Hundreds of Iraqis took to the streets of Baghdad on Friday in protest at the government’s “financial and administrative corruption,” Anadolu has reported. Similar demonstrations were held in other cities across Iraq.
The protesters gathered in Al-Tahrir Square in the middle of Baghdad. Bridges and main streets in the capital were closed by the security forces.
Protesters directed their grievances at Prime Minister Haidar Al-Abadi as they called for an end to corruption in government. They also want “comprehensive changes” in government appointments to key positions across the country.

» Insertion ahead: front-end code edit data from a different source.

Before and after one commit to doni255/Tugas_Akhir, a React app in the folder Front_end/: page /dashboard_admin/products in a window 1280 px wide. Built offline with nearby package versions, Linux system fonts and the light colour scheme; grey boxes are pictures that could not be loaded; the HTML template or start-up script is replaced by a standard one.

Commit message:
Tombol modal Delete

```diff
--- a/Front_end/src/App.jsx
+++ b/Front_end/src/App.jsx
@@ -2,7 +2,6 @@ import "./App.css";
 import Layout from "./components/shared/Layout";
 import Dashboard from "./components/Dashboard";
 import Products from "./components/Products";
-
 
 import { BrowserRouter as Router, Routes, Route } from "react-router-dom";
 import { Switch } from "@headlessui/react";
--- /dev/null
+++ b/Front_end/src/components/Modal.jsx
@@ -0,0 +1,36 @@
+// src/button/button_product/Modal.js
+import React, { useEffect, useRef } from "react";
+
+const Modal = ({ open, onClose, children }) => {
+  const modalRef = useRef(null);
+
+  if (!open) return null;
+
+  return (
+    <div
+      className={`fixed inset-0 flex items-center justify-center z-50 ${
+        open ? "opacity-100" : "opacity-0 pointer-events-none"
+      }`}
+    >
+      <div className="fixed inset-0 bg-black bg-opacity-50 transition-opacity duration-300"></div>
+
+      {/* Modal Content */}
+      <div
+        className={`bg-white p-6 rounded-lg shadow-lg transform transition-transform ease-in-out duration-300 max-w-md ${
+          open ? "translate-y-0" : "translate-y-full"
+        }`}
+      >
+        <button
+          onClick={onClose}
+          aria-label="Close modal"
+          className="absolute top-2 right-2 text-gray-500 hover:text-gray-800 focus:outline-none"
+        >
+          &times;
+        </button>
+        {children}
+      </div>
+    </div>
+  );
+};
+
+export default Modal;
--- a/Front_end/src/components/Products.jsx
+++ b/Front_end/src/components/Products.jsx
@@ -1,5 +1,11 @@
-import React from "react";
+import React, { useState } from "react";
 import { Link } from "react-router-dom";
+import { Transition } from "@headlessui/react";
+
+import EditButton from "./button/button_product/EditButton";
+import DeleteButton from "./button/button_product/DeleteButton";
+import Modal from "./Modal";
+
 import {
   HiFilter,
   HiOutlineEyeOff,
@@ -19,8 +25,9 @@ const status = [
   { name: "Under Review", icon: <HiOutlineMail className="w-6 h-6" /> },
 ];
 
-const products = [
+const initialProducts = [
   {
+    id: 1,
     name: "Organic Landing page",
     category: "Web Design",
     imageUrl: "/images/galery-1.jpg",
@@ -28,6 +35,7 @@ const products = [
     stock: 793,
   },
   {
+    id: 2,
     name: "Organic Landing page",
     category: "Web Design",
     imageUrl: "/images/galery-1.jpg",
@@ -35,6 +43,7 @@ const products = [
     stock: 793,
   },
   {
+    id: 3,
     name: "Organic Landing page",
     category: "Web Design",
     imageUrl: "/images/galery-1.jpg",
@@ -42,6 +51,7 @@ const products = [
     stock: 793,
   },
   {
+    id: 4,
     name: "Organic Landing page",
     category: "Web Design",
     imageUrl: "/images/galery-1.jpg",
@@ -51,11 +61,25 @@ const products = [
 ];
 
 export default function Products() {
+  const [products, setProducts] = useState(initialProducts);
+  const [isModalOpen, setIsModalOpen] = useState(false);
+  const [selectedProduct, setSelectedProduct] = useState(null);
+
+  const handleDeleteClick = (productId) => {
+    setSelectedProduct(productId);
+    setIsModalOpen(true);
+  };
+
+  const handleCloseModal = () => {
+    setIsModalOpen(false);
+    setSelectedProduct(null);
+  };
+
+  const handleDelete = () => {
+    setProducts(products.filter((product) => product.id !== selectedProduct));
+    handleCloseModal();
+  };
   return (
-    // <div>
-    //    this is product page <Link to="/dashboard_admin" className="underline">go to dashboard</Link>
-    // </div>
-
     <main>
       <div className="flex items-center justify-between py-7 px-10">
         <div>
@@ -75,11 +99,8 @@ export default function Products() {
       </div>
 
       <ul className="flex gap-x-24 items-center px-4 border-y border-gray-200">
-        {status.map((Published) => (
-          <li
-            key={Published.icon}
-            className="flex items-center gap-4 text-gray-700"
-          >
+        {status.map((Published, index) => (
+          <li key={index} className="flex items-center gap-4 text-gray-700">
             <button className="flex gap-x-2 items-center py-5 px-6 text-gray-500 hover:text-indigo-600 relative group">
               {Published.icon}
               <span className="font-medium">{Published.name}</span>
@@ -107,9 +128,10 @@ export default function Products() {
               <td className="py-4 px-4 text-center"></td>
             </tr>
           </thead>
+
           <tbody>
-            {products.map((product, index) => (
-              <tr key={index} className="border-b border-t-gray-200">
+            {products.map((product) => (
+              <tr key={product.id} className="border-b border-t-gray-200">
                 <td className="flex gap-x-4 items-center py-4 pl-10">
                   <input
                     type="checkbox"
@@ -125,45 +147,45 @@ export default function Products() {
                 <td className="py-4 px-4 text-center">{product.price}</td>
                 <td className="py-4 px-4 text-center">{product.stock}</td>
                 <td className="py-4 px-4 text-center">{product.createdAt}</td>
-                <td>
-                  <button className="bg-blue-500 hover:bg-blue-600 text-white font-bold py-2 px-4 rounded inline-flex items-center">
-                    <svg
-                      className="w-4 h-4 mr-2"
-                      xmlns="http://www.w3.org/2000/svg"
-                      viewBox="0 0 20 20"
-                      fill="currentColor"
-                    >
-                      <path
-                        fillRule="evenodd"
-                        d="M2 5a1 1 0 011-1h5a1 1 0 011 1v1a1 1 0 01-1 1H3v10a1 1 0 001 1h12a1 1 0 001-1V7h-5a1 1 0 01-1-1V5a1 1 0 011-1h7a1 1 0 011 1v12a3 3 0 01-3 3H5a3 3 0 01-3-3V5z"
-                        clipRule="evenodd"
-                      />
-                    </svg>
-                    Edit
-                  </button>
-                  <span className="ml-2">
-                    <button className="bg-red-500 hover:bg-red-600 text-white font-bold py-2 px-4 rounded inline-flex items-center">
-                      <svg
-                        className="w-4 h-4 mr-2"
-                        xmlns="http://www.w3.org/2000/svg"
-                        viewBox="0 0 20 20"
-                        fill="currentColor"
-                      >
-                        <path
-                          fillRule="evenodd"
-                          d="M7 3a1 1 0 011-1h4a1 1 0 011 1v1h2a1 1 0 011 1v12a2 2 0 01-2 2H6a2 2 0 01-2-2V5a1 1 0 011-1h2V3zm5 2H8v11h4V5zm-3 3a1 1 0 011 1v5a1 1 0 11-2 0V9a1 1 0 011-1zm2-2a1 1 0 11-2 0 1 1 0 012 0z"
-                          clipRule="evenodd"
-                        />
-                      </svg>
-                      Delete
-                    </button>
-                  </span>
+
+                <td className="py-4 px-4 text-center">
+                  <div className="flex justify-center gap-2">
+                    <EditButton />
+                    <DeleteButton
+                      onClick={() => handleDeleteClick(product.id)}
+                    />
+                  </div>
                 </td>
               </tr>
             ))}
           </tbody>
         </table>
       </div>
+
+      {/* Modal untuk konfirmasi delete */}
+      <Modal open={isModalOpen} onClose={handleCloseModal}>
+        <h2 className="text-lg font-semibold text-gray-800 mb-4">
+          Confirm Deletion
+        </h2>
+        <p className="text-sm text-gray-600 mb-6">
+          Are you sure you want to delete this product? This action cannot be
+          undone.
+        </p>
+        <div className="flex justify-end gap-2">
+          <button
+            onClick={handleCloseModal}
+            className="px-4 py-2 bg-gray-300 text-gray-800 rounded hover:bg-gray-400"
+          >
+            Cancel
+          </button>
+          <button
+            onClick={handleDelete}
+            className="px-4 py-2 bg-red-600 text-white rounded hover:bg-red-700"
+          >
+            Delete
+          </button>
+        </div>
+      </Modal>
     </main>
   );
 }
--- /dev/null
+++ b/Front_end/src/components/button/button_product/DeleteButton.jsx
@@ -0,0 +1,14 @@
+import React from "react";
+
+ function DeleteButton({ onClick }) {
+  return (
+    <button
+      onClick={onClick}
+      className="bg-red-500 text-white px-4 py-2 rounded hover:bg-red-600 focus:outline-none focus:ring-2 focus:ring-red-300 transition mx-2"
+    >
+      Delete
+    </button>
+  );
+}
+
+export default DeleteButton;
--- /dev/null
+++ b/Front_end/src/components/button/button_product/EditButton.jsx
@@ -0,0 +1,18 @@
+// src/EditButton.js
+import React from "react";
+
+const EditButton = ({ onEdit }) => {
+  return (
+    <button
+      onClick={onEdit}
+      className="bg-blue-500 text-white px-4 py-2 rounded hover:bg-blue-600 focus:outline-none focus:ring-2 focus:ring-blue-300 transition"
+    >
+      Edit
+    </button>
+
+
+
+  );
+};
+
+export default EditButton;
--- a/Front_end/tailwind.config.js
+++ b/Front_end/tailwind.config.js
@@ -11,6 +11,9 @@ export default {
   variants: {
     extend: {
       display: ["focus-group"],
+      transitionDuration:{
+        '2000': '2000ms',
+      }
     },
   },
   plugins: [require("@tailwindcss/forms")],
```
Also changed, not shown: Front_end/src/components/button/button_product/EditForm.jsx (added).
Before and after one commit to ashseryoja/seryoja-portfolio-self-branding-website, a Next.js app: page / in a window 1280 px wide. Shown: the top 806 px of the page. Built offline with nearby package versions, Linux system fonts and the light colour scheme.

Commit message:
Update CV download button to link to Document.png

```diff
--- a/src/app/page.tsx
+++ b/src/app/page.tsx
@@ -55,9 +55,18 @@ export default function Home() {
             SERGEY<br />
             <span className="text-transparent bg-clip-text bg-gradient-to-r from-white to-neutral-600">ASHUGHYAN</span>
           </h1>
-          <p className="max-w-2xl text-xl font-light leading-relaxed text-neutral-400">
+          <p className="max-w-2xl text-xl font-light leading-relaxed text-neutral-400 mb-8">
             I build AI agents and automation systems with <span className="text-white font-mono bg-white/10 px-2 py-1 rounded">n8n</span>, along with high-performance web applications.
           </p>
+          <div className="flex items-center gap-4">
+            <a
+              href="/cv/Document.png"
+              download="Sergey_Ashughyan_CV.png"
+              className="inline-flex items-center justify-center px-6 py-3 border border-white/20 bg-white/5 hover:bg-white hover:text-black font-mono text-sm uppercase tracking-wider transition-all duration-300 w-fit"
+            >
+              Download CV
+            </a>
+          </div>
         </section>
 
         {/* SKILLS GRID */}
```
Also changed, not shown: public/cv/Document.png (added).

“The government is still unable to investigate officials who affiliate to political parties and hold them accountable for their corruption or failure to run the government and service institutions,” one protester told Anadolu. “A year ago,” claimed Ahmed Radi, “Al-Abadi made several pledges, including a pledge to fight corruption, prosecute corrupt officials and approve a transparent and quality appointments system, but none of this has been done.”
Such anti-corruption protests have been held for almost a year. Aside from the calls to end corruption and for the prosecution of corrupt officials, the people want an end to political differences in parliament.
According to the Transparency Index, Iraq has been among the most corrupt countries in the world for many years. Many other international organisations have reported that there is “waste, fraud and embezzlement of public funds” on a major scale.